[[ Dataset open ]]

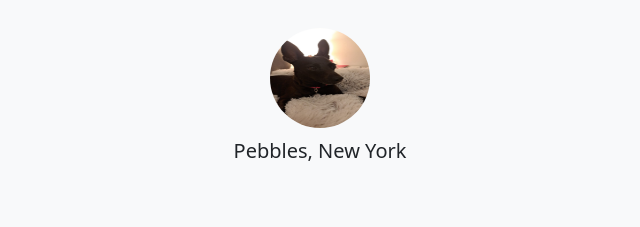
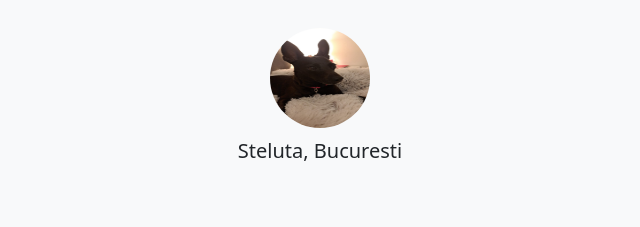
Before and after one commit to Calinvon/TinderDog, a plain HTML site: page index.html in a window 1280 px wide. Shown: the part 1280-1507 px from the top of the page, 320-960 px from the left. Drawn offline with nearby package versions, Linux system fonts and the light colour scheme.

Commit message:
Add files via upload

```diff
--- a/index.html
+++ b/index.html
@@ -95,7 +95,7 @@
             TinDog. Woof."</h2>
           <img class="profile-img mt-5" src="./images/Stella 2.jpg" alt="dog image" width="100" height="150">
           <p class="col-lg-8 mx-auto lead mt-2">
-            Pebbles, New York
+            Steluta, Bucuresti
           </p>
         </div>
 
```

[[ Dataset closed ]]

**Your task**
Before copying, set the pictures aside; then reproduce each entry above exactly.

**Answer area**
Before and after one commit to Calinvon/TinderDog, a plain HTML site: page index.html in a window 1280 px wide. Shown: the part 1280-1507 px from the top of the page, 320-960 px from the left. Drawn offline with nearby package versions, Linux system fonts and the light colour scheme.

Commit message:
Add files via upload

```diff
--- a/index.html
+++ b/index.html
@@ -95,7 +95,7 @@
             TinDog. Woof."</h2>
           <img class="profile-img mt-5" src="./images/Stella 2.jpg" alt="dog image" width="100" height="150">
           <p class="col-lg-8 mx-auto lead mt-2">
-            Pebbles, New York
+            Steluta, Bucuresti
           </p>
         </div>
 
```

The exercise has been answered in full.